Hoosiers who oppose smoking have made several strides such as the cigarette tax hike in 2009 and the public smoking ban in various counties. But there are some of Indiana’s state Senate Republicans who support measures that would cut funding to tobacco cessation and other public health programs some say are critical to Indiana residents’ health.
“They’re abolishing the infrastructure in place and on top of that they’ve killed the (statewide) smoke free bill,” said Tim Filler, chairman of the advocacy group Campaign for a Tobacco-Free Indiana. “This is only going to cause more people to get sick and die from second hand smoke and primary smoke.”
“It’s not done yet. We’re still working on this,” said Sen. Luke Kenley, R-Noblesvile.
Proponents of anti smoking measures are disappointed this bill is even on the table, but moreover, it came into the forefront mere days before the end of the Legislature’s session. There has been no public committee hearing on this aspect of House Bill 1001.
“The Senate Finance Committee should sit down and see if this bill is cost effective,” said Dr. Stephen Jay, Indiana Tobacco Prevention and Cessation (ITPC) board member. “How could you make a sweeping change without public input or analysis?”
The proposal is to cut IPTC funds to $5 million and shift anti-smoking responsibility to the Indiana State Department of Health. Many feel the health department is a secure office, however, it lacks the solid infrastructure it takes to combat powerful tobacco companies and their lobbyists.
This measure would also completely dismantle the ITPC. During last year’s legislative session, Kenley proposed similar measures.
ITPC is a quasi-independent state agency with a board consisting of appointments by the governor with recommendations by key organizations that have expertise in public health. Their initial budget, which was provided by the tobacco industry and Indiana lawmakers called the Master Settlement Agreement, was $35 million – today ITPC’s budget is less than $10 million.
Seventy-five percent of their funding is required to go out in grants to community partners. This money also serves programs in 65 counties.
Other dollars go towards efforts such as the cessation quit line, research and evaluation, mass media campaigns and administration training.
“Sixty thousand Hoosiers have used our 1-800-quit-now line. The only thing that limits that is the money to market the program,” said Dr. Jay.
“People want to quit,” added Filler. “The more we can market that and other programs, the more people quit.”
In addition to dissolving ITPC and damaging other programs parallel to their mission, Tanya Bell, president and CEO of Indiana Black Expo, and a staunch supporter of ITPC, believes that if the bill passes, the consequences would be detrimental for the Black community.
“We all know the health disparities that exist in the African-American community. This would be a huge hit for African-Americans. We’re very concerned,” said Bell. “The ITPC was also designed to combat the tobacco companies from a promotional stand point. We’re talking about promoting to poor minorities.”
According to the Campaign for Tobacco Free Kids, African-Americans suffer the greatest burden of tobacco-related mortality of any ethnic or racial group in the U.S. Bell added that Indiana is also a test market for campaigns geared towards youths.

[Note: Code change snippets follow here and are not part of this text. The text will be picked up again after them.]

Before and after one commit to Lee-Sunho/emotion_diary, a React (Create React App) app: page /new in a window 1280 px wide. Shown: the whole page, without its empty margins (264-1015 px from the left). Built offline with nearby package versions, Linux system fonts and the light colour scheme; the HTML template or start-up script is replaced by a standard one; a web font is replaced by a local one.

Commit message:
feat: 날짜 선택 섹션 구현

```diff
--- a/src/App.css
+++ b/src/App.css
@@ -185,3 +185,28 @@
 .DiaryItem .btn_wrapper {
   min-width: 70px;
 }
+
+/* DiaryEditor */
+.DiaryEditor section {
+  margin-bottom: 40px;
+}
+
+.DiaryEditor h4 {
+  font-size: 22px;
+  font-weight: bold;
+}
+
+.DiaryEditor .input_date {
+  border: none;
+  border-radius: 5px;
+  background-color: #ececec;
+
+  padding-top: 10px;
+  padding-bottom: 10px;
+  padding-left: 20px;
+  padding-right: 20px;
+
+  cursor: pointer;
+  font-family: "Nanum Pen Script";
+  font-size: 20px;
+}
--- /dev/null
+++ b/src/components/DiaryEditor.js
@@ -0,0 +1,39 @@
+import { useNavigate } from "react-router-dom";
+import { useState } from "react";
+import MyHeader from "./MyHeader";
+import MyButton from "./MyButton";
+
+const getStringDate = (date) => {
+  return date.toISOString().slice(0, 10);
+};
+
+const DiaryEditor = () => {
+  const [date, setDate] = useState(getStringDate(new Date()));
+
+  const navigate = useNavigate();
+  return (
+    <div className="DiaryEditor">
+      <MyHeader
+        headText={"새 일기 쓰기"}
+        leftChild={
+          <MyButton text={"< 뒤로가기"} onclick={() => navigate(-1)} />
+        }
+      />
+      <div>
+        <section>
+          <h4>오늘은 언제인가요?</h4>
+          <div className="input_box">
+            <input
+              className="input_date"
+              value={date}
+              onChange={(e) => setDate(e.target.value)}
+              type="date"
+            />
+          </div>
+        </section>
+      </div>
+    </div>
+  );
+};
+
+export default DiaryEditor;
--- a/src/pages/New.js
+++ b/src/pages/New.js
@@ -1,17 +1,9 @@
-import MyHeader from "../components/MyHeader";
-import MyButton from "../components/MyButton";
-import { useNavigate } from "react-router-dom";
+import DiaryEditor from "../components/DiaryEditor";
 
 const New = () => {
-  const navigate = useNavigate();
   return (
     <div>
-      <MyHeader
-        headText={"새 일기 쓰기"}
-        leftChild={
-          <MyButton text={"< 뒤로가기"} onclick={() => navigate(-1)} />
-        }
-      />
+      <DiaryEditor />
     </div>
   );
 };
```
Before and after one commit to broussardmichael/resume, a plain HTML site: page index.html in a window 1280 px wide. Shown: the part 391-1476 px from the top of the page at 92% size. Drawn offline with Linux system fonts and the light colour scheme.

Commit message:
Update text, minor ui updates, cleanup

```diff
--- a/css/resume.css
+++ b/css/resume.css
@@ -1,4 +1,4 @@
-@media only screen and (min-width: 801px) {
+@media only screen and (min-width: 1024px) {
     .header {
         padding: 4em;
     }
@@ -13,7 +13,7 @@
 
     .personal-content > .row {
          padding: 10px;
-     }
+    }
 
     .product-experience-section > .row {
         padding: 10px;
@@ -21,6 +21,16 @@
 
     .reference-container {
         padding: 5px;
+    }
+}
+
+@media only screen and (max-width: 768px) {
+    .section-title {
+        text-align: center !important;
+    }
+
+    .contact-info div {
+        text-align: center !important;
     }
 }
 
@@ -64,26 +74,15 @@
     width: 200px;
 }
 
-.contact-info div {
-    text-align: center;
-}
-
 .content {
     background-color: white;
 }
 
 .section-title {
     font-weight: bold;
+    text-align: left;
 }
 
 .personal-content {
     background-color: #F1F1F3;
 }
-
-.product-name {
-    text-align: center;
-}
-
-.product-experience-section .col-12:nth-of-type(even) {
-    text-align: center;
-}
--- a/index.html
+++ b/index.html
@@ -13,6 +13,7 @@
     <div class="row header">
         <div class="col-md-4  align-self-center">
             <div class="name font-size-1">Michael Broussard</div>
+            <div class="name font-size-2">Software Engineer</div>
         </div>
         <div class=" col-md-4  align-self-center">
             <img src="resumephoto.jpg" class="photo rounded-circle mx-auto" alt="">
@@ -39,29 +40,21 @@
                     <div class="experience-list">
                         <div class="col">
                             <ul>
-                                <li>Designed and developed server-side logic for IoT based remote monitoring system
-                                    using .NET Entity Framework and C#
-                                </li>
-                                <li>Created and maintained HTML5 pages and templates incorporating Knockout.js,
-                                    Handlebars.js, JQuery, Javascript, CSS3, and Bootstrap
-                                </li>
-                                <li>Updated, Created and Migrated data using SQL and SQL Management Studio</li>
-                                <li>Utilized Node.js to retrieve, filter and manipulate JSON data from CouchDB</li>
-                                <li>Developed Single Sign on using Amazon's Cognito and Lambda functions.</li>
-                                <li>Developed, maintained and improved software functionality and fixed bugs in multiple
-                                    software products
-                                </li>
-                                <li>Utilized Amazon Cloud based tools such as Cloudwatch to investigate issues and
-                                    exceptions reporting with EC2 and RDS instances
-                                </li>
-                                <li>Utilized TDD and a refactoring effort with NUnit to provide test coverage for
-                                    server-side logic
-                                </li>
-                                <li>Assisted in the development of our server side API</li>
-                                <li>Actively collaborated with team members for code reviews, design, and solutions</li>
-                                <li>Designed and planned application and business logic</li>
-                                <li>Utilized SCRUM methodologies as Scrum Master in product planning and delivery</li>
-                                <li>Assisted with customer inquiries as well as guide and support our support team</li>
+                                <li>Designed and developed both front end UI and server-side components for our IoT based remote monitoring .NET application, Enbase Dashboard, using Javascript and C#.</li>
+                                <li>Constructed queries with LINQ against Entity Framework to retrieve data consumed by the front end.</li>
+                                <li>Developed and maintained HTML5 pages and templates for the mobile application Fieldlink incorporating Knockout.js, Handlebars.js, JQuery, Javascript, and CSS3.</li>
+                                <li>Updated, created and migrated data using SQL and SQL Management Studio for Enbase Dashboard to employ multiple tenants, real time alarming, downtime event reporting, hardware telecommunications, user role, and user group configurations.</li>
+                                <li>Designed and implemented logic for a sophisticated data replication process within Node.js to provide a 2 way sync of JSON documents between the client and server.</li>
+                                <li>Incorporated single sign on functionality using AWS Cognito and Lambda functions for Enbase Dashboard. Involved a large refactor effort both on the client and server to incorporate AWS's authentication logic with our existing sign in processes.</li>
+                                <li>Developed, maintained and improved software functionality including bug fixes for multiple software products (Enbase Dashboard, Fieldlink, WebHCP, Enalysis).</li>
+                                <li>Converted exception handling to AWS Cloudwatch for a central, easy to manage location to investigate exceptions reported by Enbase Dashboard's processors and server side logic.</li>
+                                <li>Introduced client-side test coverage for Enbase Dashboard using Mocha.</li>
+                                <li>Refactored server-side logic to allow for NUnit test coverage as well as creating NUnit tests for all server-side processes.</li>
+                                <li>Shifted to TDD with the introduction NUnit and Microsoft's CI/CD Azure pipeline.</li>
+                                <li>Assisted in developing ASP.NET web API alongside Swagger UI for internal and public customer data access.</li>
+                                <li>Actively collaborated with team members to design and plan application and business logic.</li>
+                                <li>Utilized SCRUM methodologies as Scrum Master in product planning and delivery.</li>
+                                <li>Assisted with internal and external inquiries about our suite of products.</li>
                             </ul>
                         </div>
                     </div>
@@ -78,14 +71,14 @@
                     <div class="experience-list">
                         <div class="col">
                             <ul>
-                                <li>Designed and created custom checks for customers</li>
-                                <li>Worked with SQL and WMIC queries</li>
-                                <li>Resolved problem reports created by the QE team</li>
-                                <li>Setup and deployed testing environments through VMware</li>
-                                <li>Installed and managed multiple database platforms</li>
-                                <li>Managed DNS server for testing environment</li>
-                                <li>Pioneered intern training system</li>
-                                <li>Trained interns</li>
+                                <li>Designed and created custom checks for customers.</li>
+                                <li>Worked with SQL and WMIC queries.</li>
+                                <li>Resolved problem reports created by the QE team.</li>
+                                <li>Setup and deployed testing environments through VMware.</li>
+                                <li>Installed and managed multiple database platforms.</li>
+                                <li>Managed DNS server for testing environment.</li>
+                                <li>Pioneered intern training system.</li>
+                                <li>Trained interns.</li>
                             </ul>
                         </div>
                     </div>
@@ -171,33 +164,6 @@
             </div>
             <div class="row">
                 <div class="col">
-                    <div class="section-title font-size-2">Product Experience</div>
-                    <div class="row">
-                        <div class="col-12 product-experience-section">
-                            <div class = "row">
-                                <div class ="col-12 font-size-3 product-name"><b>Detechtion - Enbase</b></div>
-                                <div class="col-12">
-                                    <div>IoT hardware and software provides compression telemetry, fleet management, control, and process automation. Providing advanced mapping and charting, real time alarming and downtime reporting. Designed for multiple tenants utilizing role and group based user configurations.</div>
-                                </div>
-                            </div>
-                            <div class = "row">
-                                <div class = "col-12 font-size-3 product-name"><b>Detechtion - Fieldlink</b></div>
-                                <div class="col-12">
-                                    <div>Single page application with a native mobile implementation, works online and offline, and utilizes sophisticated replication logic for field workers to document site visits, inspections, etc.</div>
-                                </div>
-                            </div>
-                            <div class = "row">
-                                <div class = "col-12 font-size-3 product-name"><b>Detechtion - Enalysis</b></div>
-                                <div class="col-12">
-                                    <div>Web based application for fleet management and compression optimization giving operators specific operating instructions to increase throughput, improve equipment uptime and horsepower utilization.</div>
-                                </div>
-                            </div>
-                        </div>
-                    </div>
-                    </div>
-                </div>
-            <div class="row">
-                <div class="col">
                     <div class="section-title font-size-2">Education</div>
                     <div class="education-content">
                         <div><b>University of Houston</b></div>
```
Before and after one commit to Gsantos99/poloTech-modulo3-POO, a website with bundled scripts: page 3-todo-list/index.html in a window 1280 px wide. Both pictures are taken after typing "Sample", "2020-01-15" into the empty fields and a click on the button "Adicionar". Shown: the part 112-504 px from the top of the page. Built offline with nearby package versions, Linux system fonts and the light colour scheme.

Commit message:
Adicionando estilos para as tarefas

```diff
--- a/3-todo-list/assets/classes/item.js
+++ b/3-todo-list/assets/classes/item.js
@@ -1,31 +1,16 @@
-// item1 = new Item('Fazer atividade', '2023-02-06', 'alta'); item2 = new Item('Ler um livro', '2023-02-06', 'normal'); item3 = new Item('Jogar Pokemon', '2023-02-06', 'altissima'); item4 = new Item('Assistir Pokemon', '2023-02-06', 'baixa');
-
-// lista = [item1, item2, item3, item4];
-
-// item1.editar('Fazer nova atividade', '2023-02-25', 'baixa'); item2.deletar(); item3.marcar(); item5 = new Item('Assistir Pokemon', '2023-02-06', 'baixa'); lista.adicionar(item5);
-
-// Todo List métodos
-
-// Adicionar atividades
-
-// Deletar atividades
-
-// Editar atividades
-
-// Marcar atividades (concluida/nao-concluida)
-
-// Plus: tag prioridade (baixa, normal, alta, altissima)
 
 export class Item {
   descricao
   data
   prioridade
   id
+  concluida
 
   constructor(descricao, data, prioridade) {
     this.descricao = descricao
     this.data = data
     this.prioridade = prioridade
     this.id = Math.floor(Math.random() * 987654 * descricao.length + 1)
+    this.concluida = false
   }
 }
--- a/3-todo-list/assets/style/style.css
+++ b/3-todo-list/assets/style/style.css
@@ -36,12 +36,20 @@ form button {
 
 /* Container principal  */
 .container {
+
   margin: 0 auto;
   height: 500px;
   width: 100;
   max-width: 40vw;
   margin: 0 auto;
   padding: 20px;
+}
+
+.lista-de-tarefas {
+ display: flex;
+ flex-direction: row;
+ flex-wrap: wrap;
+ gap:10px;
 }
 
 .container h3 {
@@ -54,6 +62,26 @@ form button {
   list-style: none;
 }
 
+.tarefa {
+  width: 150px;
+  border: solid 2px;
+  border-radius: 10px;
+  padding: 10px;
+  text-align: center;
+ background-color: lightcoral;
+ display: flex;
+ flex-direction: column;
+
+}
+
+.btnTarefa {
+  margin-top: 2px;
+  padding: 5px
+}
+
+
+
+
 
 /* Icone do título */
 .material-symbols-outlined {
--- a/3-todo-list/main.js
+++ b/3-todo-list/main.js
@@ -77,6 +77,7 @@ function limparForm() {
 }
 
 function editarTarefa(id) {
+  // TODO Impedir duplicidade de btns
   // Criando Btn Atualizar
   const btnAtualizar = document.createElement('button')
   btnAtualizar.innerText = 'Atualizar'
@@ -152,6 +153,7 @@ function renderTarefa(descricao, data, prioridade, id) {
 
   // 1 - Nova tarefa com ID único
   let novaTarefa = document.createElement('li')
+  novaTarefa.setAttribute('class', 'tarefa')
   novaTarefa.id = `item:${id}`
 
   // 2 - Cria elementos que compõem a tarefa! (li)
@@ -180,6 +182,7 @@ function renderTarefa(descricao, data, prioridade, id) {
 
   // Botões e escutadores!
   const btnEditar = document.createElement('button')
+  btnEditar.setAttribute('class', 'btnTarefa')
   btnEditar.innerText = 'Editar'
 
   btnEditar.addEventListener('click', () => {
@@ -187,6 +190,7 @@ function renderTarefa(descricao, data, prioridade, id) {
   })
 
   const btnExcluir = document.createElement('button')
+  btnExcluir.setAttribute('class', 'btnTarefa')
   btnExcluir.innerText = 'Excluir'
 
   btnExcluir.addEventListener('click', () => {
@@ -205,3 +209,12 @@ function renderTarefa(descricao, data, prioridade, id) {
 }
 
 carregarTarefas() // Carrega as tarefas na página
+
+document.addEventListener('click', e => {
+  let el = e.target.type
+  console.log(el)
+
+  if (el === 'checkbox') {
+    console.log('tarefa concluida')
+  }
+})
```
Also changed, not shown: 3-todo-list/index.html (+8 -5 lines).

Across the board, smoking rates and the intensity of smoking are shrinking, however, advocates of ITPC and other anti-smoking entities such as the American Cancer Society believe more education is needed to reduce rates considerably.
If the ITPC is able to hold on to their ever-shrinking funding, they plan to focus outreach on priority populations, engage in health care provider education and implement strong local tobacco control policies.
“In what has become an unfortunate trend, the Indiana General Assembly is waging a full-on assault on public health in Indiana,” said Amanda Estridge, manager of Indiana state government relations for the American Cancer Society in a press release. “Lawmakers have offered a knee-jerk solution to what we realize are challenging budget issues, but this shortsighted attempt to cut spending in the short term will only cost taxpayers and the public more in the long run.”
Ohio, Illinois and Michigan have all passed smoking bans.